Center for Latin American Studies to host 65th annual SECOLAS conference March 8-11by Liz Entman Feb. 28, 2018, 5:24 PM
Vanderbilt’s Center for Latin American Studies will host the 65th annual Southeastern Council of Latin American Studies conference at Vanderbilt from March 8 to March 11.
“SECOLAS is delighted to have its 65th annual meeting hosted by the Center for Latin American Studies at Vanderbilt University,” said Secretary-Treasurer Steven Hyland. “With nearly 200 people on the program, we are thrilled by the opportunity for intellectual exchange and social interaction, and Vanderbilt’s team at CLAS have been vital in the build up to what we are convinced will be a successful and productive encounter.”
SECOLAS is a nonpolitical and nonprofit association of individuals interested in Latin America, with the objectives of promoting interest in Latin America, scholarly research pertaining to Latin America in all fields, and the increase of friendly contacts among the peoples of the Americas.
“SECOLAS is a premier venue for research on Latin America,” said Center of Latin American Studies Director and Cornelius Vanderbilt Professor of Anthropology Ted Fischer. “We are proud to host this organization with such an illustrious history here on campus, connecting what we do at Vanderbilt to wider networks.”
Several Vanderbilt faculty and students will present papers and serve on panels at the conference.

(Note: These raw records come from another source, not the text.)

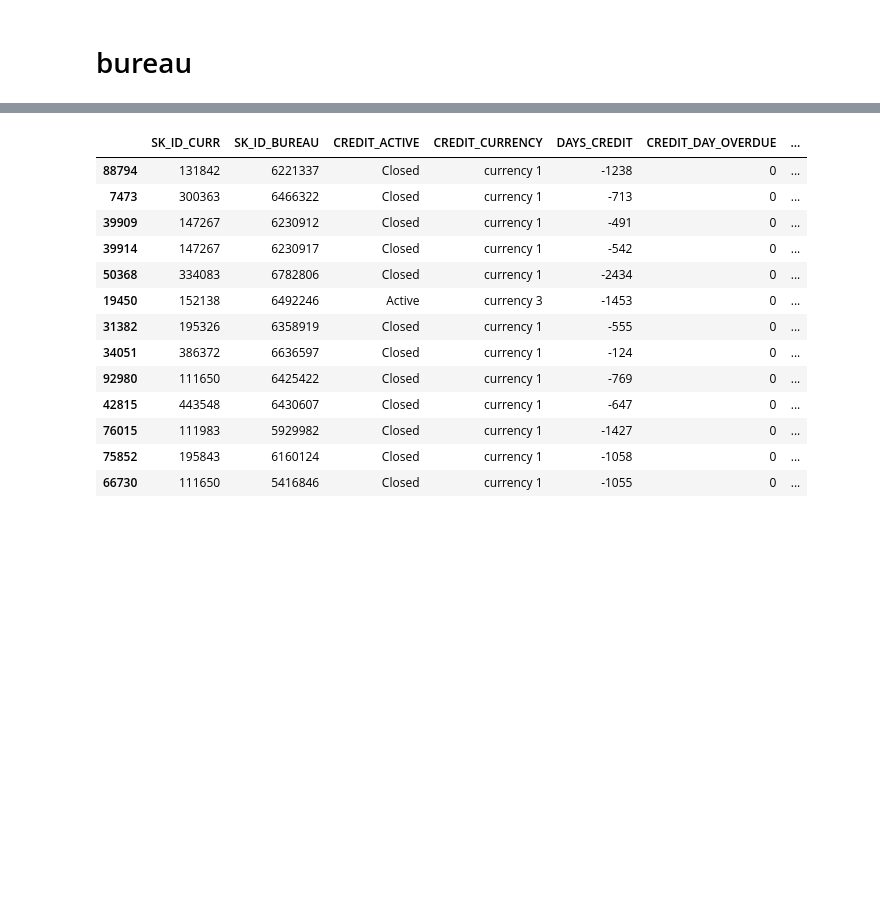
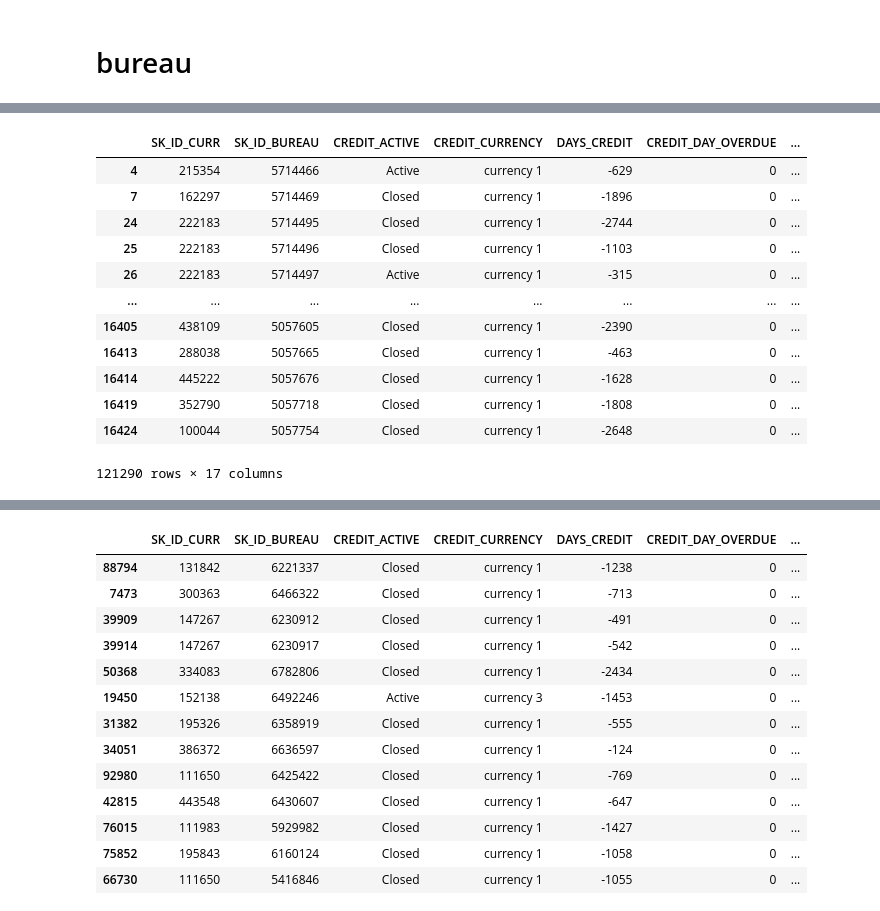
Before and after one commit to nguyenvietkhiemm/home_credit_default_risk, a Jupyter notebook: jupyter/501_EDA_bureau.ipynb, the cells around one changed output, grey strips where cells are left out. Cells and saved outputs as stored; diff of their text form; code cells hidden in the pictures; blank space fills up the shorter version.

```diff
--- a/jupyter/501_EDA_bureau.ipynb
+++ b/jupyter/501_EDA_bureau.ipynb
@@ -59,3 +72,19 @@ bureau.sort_values(["SK_ID_CURR", "DAYS_CREDIT"], ascending=[True, False])
+# %%
+bureau[bureau["AMT_CREDIT_MAX_OVERDUE"]>0]
+# %% [output]
+|  | SK_ID_CURR | SK_ID_BUREAU | CREDIT_ACTIVE | CREDIT_CURRENCY | DAYS_CREDIT | CREDIT_DAY_OVERDUE | ... |
+| 4 | 215354 | 5714466 | Active | currency 1 | -629 | 0 | ... |
+| 7 | 162297 | 5714469 | Closed | currency 1 | -1896 | 0 | ... |
+| 24 | 222183 | 5714495 | Closed | currency 1 | -2744 | 0 | ... |
+| 25 | 222183 | 5714496 | Closed | currency 1 | -1103 | 0 | ... |
+| 26 | 222183 | 5714497 | Active | currency 1 | -315 | 0 | ... |
+| ... | ... | ... | ... | ... | ... | ... | ... |
+| 16405 | 438109 | 5057605 | Closed | currency 1 | -2390 | 0 | ... |
+| 16413 | 288038 | 5057665 | Closed | currency 1 | -463 | 0 | ... |
+| 16414 | 445222 | 5057676 | Closed | currency 1 | -1628 | 0 | ... |
+| 16419 | 352790 | 5057718 | Closed | currency 1 | -1808 | 0 | ... |
+| 16424 | 100044 | 5057754 | Closed | currency 1 | -2648 | 0 | ... |
+121290 rows × 17 columns
 # %%
 des_bureau = des[des["Table"] == "bureau"]
 des_bureau
```
Also changed, not shown: parts of 9 cells of this notebook, 2 other files.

Departments represented will include History, Spanish and Portuguese, Political Science, Latin American Studies, and Anthropology.
“SECOLAS and Vanderbilt have a long history together. Many of its faculty have served in leadership positions and on prize committees,” Hyland said. “We have always been proud of providing a forum for graduate students too, many of whom consistently are from Vanderbilt.”
Other presenters will come from Metro Nashville Public Schools as well as higher education institutions across the United States and abroad. Countries represented include Germany, Argentina, Jerusalem, Brazil, Chile, Ecuador, Colombia and Mexico.
Support for the conference also was provided by the Consortium of Latin American Studies Programs and the Vanderbilt College of Arts and Science Dean’s Office.